§ DIRECTIONS FOR THIS TASK
Give back each line of the data exactly as it reads, minus the pictures.

§ DATA LISTING
__________
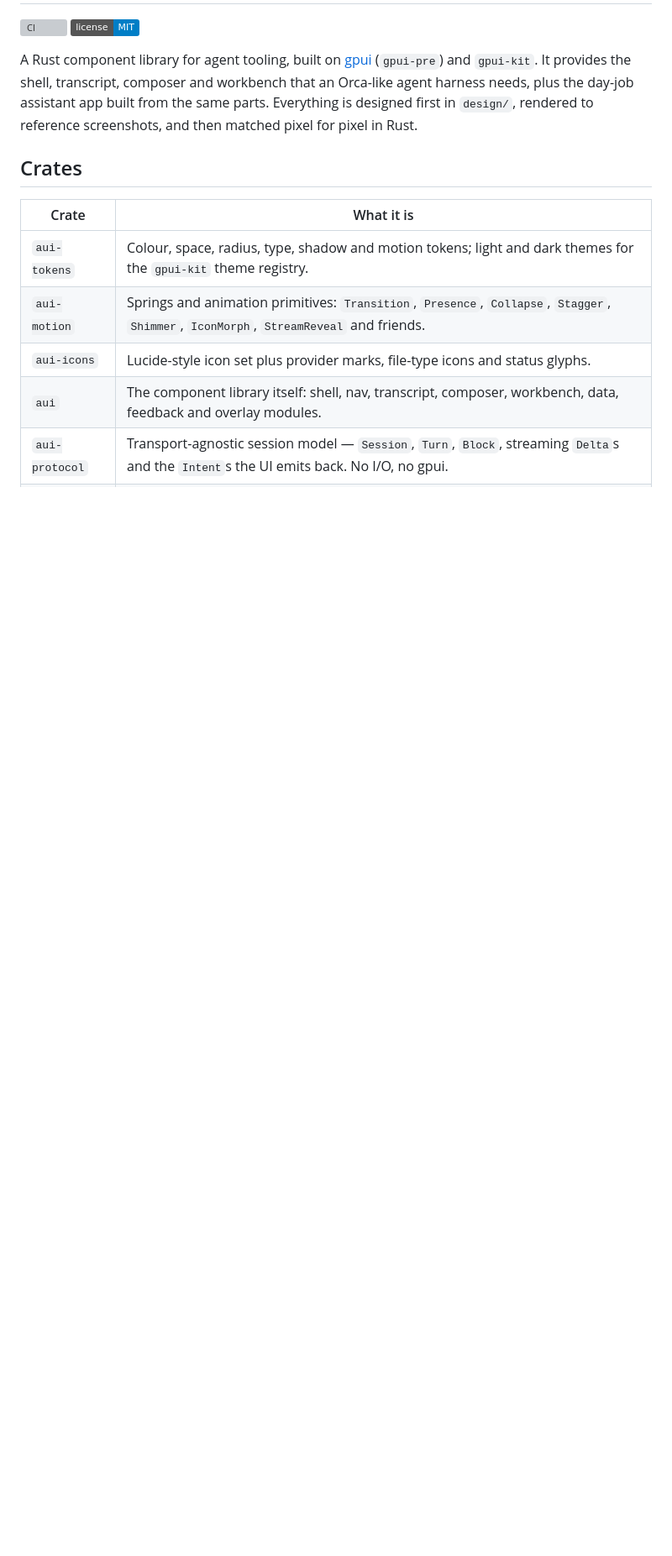
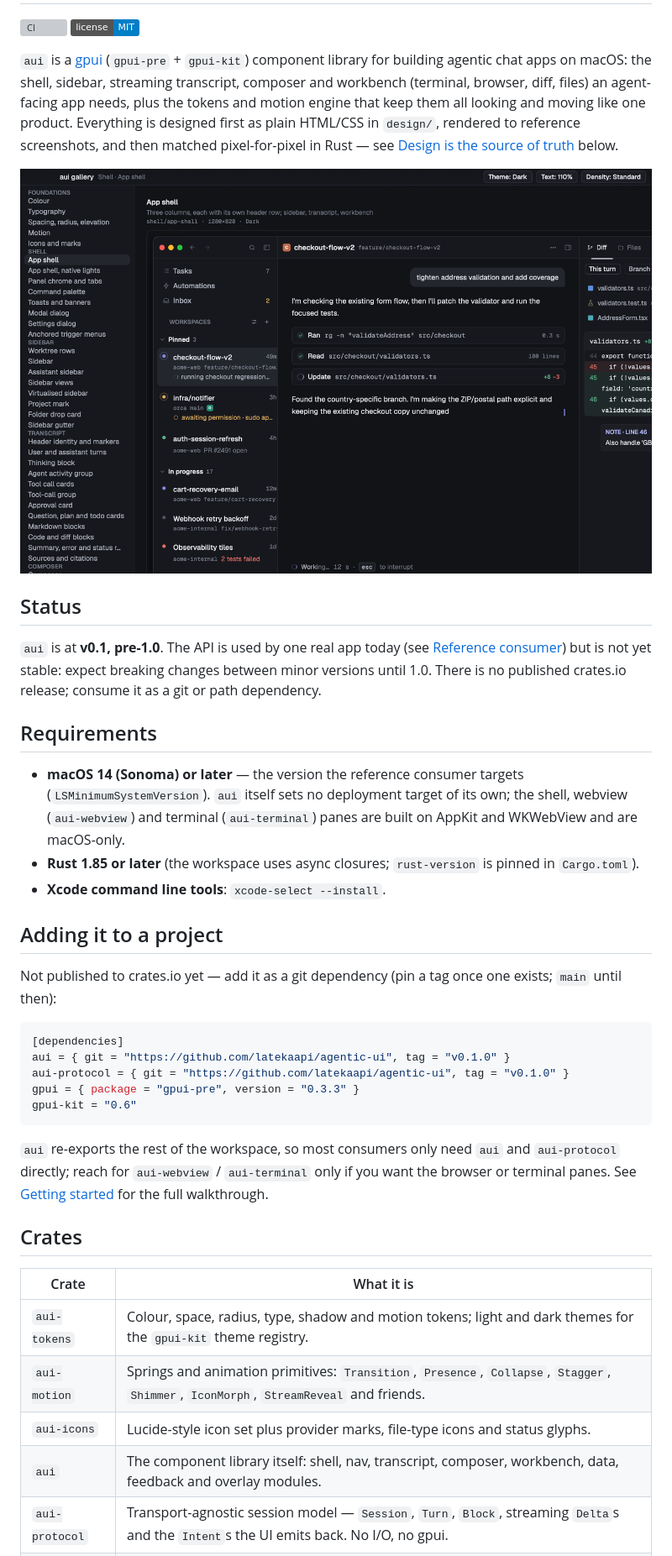
Before and after one commit to latekaapi/agentic-ui, a Markdown page: README.md, the part around one of its changes. Shown at 84% size. Rendered like a GitHub page; badges without logos; blank space fills up the shorter version; grey boxes are pictures that could not be loaded.

Commit message:
Rewrite README for the public v0.1 release
Adds a gallery screenshot (docs/images/gallery.png, added in an earlier
commit), a Status section (v0.1, pre-1.0, API will change, no crates.io
release yet), a Requirements section (macOS 14+ — the reference consumer's
LSMinimumSystemVersion, gpui-pre/gpui-kit set no deployment target of
their own; Rust 1.85+; Xcode command line tools), a git-dependency snippet
for consumers, a Reference consumer section pointing at the harness app
(placeholder link, per the task), and a License section covering MIT +
the fonts' OFL + THIRD-PARTY-NOTICES.md. Removes the "replace once pushed"
badge comment (the badge URL was already the final latekaapi/agentic-ui
form) and the dead link to the now-removed docs/09-integration-brief.md;
folds its "getting started" pointer into the existing section instead.
De-duplicates the old "Prerequisites" section into the new "Requirements"
one.

Co-Authored-By: Claude Sonnet 5 <noreply@anthropic.com>

````diff
--- a/README.md
+++ b/README.md
@@ -4,11 +3,51 @@
 [![CI](https://github.com/latekaapi/agentic-ui/actions/workflows/ci.yml/badge.svg)](https://github.com/latekaapi/agentic-ui/actions/workflows/ci.yml)
 [![License: MIT](https://img.shields.io/badge/license-MIT-blue.svg)](LICENSE)
 
-A Rust component library for agent tooling, built on [gpui](https://www.gpui.rs)
-(`gpui-pre`) and `gpui-kit`. It provides the shell, transcript, composer and
-workbench that an Orca-like agent harness needs, plus the day-job assistant app
-built from the same parts. Everything is designed first in `design/`, rendered to
-reference screenshots, and then matched pixel for pixel in Rust.
+`aui` is a [gpui](https://www.gpui.rs) (`gpui-pre` + `gpui-kit`) component
+library for building agentic chat apps on macOS: the shell, sidebar,
+streaming transcript, composer and workbench (terminal, browser, diff, files)
+an agent-facing app needs, plus the tokens and motion engine that keep them
+all looking and moving like one product. Everything is designed first as
+plain HTML/CSS in `design/`, rendered to reference screenshots, and then
+matched pixel-for-pixel in Rust — see [Design is the source of
+truth](#design-is-the-source-of-truth) below.
+
+![The aui-gallery storybook, showing the App shell card](docs/images/gallery.png)
+
+## Status
+
+`aui` is at **v0.1, pre-1.0**. The API is used by one real app today (see
+[Reference consumer](#reference-consumer)) but is not yet stable: expect
+breaking changes between minor versions until 1.0. There is no published
+crates.io release; consume it as a git or path dependency.
+
+## Requirements
+
+- **macOS 14 (Sonoma) or later** — the version the reference consumer
+  targets (`LSMinimumSystemVersion`). `aui` itself sets no deployment target
+  of its own; the shell, webview (`aui-webview`) and terminal (`aui-terminal`)
+  panes are built on AppKit and WKWebView and are macOS-only.
+- **Rust 1.85 or later** (the workspace uses async closures; `rust-version`
+  is pinned in `Cargo.toml`).
+- **Xcode command line tools**: `xcode-select --install`.
+
+## Adding it to a project
+
+Not published to crates.io yet — add it as a git dependency (pin a tag once
+one exists; `main` until then):
+
+```toml
+[dependencies]
+aui = { git = "https://github.com/latekaapi/agentic-ui", tag = "v0.1.0" }
+aui-protocol = { git = "https://github.com/latekaapi/agentic-ui", tag = "v0.1.0" }
+gpui = { package = "gpui-pre", version = "0.3.3" }
+gpui-kit = "0.6"
+```
+
+`aui` re-exports the rest of the workspace, so most consumers only need
+`aui` and `aui-protocol` directly; reach for `aui-webview` / `aui-terminal`
+only if you want the browser or terminal panes. See [Getting
+started](#getting-started) for the full walkthrough.
 
 ## Crates
 
````
Also changed, not shown: other parts of README.md (+17 -9 lines).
__________
§ TASK OUTPUT
Before and after one commit to latekaapi/agentic-ui, a Markdown page: README.md, the part around one of its changes. Shown at 84% size. Rendered like a GitHub page; badges without logos; blank space fills up the shorter version; grey boxes are pictures that could not be loaded.

Commit message:
Rewrite README for the public v0.1 release
Adds a gallery screenshot (docs/images/gallery.png, added in an earlier
commit), a Status section (v0.1, pre-1.0, API will change, no crates.io
release yet), a Requirements section (macOS 14+ — the reference consumer's
LSMinimumSystemVersion, gpui-pre/gpui-kit set no deployment target of
their own; Rust 1.85+; Xcode command line tools), a git-dependency snippet
for consumers, a Reference consumer section pointing at the harness app
(placeholder link, per the task), and a License section covering MIT +
the fonts' OFL + THIRD-PARTY-NOTICES.md. Removes the "replace once pushed"
badge comment (the badge URL was already the final latekaapi/agentic-ui
form) and the dead link to the now-removed docs/09-integration-brief.md;
folds its "getting started" pointer into the existing section instead.
De-duplicates the old "Prerequisites" section into the new "Requirements"
one.

Co-Authored-By: Claude Sonnet 5 <noreply@anthropic.com>

````diff
--- a/README.md
+++ b/README.md
@@ -4,11 +3,51 @@
 [![CI](https://github.com/latekaapi/agentic-ui/actions/workflows/ci.yml/badge.svg)](https://github.com/latekaapi/agentic-ui/actions/workflows/ci.yml)
 [![License: MIT](https://img.shields.io/badge/license-MIT-blue.svg)](LICENSE)
 
-A Rust component library for agent tooling, built on [gpui](https://www.gpui.rs)
-(`gpui-pre`) and `gpui-kit`. It provides the shell, transcript, composer and
-workbench that an Orca-like agent harness needs, plus the day-job assistant app
-built from the same parts. Everything is designed first in `design/`, rendered to
-reference screenshots, and then matched pixel for pixel in Rust.
+`aui` is a [gpui](https://www.gpui.rs) (`gpui-pre` + `gpui-kit`) component
+library for building agentic chat apps on macOS: the shell, sidebar,
+streaming transcript, composer and workbench (terminal, browser, diff, files)
+an agent-facing app needs, plus the tokens and motion engine that keep them
+all looking and moving like one product. Everything is designed first as
+plain HTML/CSS in `design/`, rendered to reference screenshots, and then
+matched pixel-for-pixel in Rust — see [Design is the source of
+truth](#design-is-the-source-of-truth) below.
+
+![The aui-gallery storybook, showing the App shell card](docs/images/gallery.png)
+
+## Status
+
+`aui` is at **v0.1, pre-1.0**. The API is used by one real app today (see
+[Reference consumer](#reference-consumer)) but is not yet stable: expect
+breaking changes between minor versions until 1.0. There is no published
+crates.io release; consume it as a git or path dependency.
+
+## Requirements
+
+- **macOS 14 (Sonoma) or later** — the version the reference consumer
+  targets (`LSMinimumSystemVersion`). `aui` itself sets no deployment target
+  of its own; the shell, webview (`aui-webview`) and terminal (`aui-terminal`)
+  panes are built on AppKit and WKWebView and are macOS-only.
+- **Rust 1.85 or later** (the workspace uses async closures; `rust-version`
+  is pinned in `Cargo.toml`).
+- **Xcode command line tools**: `xcode-select --install`.
+
+## Adding it to a project
+
+Not published to crates.io yet — add it as a git dependency (pin a tag once
+one exists; `main` until then):
+
+```toml
+[dependencies]
+aui = { git = "https://github.com/latekaapi/agentic-ui", tag = "v0.1.0" }
+aui-protocol = { git = "https://github.com/latekaapi/agentic-ui", tag = "v0.1.0" }
+gpui = { package = "gpui-pre", version = "0.3.3" }
+gpui-kit = "0.6"
+```
+
+`aui` re-exports the rest of the workspace, so most consumers only need
+`aui` and `aui-protocol` directly; reach for `aui-webview` / `aui-terminal`
+only if you want the browser or terminal panes. See [Getting
+started](#getting-started) for the full walkthrough.
 
 ## Crates
 
````
Also changed, not shown: other parts of README.md (+17 -9 lines).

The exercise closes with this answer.